Yet Cosmana Navarra’s deed has clear guidelines on who the rector of the Abbazia must be: after her death, it had to be her nephew Federico Falson’s first-born son – the rule of primogeniture. In the absence of this, it had to be the first-born son of Navarra’s daughter. If not, then the first-born son of Cosmana Navarra’s sister Faustina, or the sons of Faustina’s daughter. Only after these measures were exhausted would the Abbazia then pass on to a priest, temporarily, until such time another rightful heir is made available. Cosmana Navarra was so specific that she said even children could be appointed to the role – as long as they were direct heir of primogeniture lineage.

All this came to a head in 1992, when Richard Stagno Navarra mounted a challenge to the Church’s control of the undeveloped lands. The case was decided in 2013, when the courts finally decided the Maltese archbishop had the sole power to appoint the suitable candidate as rector of the Abbazia.

Is foundation ‘ecclesiastical’?

But there remains confusion as to whether the Abbazia is an “ecclesiastical foundation”.

The Gozo residents who are fighting off Carravan’s pretensions to take over the land on which their houses were built, are insisting Archbishop Charles Scicluna needed the consent of the Vatican to hand over the control of this foundation to a layman.

In previous court cases defended by the Curia against Stagno Navarra’s claims, the archdiocese’s lawyers had successfully shown that the Holy See’s permission was required on on any ecclesiastical foundation such as the Navarra foundation.

But Bonnici told the Court that the Curia’s new stance in its deal with Carravan was that it no longer recognised the Navarra foundation as an ecclesiastical foundation.

“No transfer of property took place… that €200,000 was not a ‘price’ for the land, but for the pious obligations due to administer the foundation.”

Archbishop Charles Scicluna has now been called to testify in a court case in Gozo. His request to testify by video-conference was refused by the court.
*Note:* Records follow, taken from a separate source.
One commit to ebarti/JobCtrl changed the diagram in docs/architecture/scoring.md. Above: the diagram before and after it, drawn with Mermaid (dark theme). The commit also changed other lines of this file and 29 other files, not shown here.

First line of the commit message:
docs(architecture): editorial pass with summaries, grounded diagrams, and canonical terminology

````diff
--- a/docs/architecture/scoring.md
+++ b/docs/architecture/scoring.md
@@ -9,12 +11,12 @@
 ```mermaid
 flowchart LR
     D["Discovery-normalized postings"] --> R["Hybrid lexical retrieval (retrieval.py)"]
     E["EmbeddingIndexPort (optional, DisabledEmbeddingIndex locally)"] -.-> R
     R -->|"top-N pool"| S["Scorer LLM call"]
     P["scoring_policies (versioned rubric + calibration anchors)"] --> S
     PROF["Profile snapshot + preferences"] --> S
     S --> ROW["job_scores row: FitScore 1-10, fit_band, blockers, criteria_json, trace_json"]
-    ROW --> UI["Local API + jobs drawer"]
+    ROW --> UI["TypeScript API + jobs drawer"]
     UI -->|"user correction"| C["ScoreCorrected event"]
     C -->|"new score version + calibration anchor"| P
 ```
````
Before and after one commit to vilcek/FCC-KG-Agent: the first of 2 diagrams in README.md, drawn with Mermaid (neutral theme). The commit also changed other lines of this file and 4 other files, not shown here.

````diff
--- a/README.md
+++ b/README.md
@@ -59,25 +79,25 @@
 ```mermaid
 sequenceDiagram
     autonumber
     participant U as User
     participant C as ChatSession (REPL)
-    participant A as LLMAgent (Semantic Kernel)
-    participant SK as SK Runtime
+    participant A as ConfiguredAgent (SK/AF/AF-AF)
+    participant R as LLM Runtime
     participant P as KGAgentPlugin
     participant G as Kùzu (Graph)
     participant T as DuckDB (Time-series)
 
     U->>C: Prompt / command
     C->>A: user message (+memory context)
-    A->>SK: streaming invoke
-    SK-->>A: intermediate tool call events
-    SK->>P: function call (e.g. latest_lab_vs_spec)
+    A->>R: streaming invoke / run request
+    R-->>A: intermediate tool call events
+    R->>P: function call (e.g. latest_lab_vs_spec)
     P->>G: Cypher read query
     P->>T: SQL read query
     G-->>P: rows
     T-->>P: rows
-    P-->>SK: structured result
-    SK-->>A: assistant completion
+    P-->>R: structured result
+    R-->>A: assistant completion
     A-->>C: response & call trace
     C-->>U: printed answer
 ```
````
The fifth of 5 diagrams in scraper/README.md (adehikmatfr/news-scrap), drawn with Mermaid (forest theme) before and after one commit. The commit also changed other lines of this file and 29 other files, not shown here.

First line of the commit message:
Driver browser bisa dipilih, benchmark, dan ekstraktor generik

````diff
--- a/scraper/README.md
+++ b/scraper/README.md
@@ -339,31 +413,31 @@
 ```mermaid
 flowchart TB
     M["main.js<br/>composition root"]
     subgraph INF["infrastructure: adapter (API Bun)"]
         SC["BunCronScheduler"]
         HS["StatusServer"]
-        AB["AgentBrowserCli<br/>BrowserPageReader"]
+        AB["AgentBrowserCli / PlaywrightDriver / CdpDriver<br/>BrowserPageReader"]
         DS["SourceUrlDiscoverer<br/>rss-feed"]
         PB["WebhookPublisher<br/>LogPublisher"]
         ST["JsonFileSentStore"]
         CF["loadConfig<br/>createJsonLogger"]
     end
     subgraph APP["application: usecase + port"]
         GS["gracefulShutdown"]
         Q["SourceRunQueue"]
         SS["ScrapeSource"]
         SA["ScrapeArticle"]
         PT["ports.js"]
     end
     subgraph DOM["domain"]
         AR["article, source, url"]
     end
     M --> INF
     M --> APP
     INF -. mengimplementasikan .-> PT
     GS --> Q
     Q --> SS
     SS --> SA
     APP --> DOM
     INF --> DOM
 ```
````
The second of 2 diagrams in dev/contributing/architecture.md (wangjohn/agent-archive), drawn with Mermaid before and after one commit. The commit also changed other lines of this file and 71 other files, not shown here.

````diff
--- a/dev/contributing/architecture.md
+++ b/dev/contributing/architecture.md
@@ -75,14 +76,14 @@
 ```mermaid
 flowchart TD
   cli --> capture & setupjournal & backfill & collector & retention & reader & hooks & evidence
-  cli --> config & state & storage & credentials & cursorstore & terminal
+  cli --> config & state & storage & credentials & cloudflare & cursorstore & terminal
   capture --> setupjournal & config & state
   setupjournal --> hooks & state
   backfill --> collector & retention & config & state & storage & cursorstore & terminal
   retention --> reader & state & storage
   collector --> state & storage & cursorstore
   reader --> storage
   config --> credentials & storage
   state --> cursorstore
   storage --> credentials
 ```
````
Scicluna has also refused to answer questions from MaltaToday as to why he consented that Carravan’s lawyer Patrick Valentino be appointed rector of the Abbazia, when the late Archbishop Giuseppe Mercieca, his predecessor, had refused to appoint layman Richard Stagno Navarra as rector of the Abbazia.

The defendants fighting Carravan’s claims insist that, in the Church’s long drawn-out case against Richard Stagno Navarra, the Abbazia was considered an ecclesiastical foundation, where changes to the way it is administered also require the consent of the Holy See.

In court, Ray Bonnici suggested that the Church had decided it would no longer consider the foundation to be ecclesiastical, and that the 2013 court ruling had considered the Abbazia to be a lay foundation even though it gave the power to the Archbishop to nominate the rector of his choice.

Bonnici could not explain why the Curia had elected itself the power to no longer consider the Abbazia an “ecclesiastical” entity.

“We considered the new circumstances, we saw the court sentence, we examined once again the foundation deed, which contains certain doubts, and saw that the only interest the Church could have on property that does not belong to it, is the execution of the pious obligations, so we came to this deal for €200,000.”